Copy all entries without alteration and skip the pictures they hold.

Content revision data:

* * * * * * *

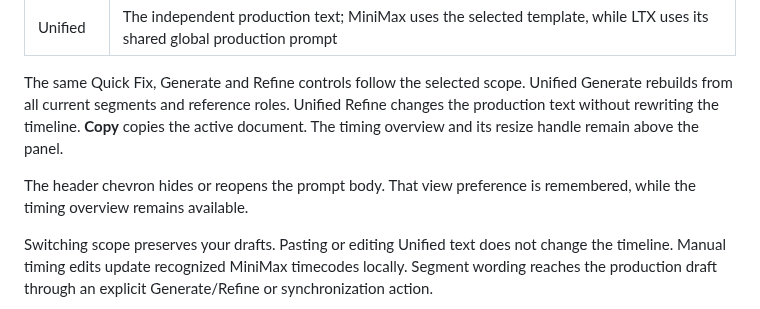
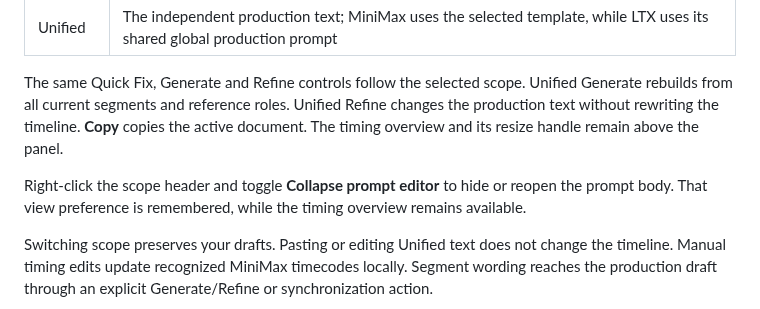
Before and after one commit to etoven/ltx-director-director, a Markdown page: docs/unified-workflows.md, the part around the change. Drawn GitHub-style.

Commit message:
Remove extra prompt-header collapse chevron

```diff
--- a/docs/unified-workflows.md
+++ b/docs/unified-workflows.md
@@ -34,7 +34,7 @@ Choose a scope from the prompt panel header. The heading identifies the document
 
 The same Quick Fix, Generate and Refine controls follow the selected scope. Unified Generate rebuilds from all current segments and reference roles. Unified Refine changes the production text without rewriting the timeline. **Copy** copies the active document. The timing overview and its resize handle remain above the panel.
 
-The header chevron hides or reopens the prompt body. That view preference is remembered, while the timing overview remains available.
+Right-click the scope header and toggle **Collapse prompt editor** to hide or reopen the prompt body. That view preference is remembered, while the timing overview remains available.
 
 Switching scope preserves your drafts. Pasting or editing Unified text does not change the timeline. Manual timing edits update recognized MiniMax timecodes locally. Segment wording reaches the production draft through an explicit Generate/Refine or synchronization action.
 
```
Also changed, not shown: docs/development/aurora-a117.md (added, +7 -0 lines), docs/images/panel-overhaul.png, docs/images/prompt-scope-panel.png, 8 other files.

* * * * * * *

• **Your response**:
Before and after one commit to etoven/ltx-director-director, a Markdown page: docs/unified-workflows.md, the part around the change. Drawn GitHub-style.

Commit message:
Remove extra prompt-header collapse chevron

```diff
--- a/docs/unified-workflows.md
+++ b/docs/unified-workflows.md
@@ -34,7 +34,7 @@ Choose a scope from the prompt panel header. The heading identifies the document
 
 The same Quick Fix, Generate and Refine controls follow the selected scope. Unified Generate rebuilds from all current segments and reference roles. Unified Refine changes the production text without rewriting the timeline. **Copy** copies the active document. The timing overview and its resize handle remain above the panel.
 
-The header chevron hides or reopens the prompt body. That view preference is remembered, while the timing overview remains available.
+Right-click the scope header and toggle **Collapse prompt editor** to hide or reopen the prompt body. That view preference is remembered, while the timing overview remains available.
 
 Switching scope preserves your drafts. Pasting or editing Unified text does not change the timeline. Manual timing edits update recognized MiniMax timecodes locally. Segment wording reaches the production draft through an explicit Generate/Refine or synchronization action.
 
```
Also changed, not shown: docs/development/aurora-a117.md (added, +7 -0 lines), docs/images/panel-overhaul.png, docs/images/prompt-scope-panel.png, 8 other files.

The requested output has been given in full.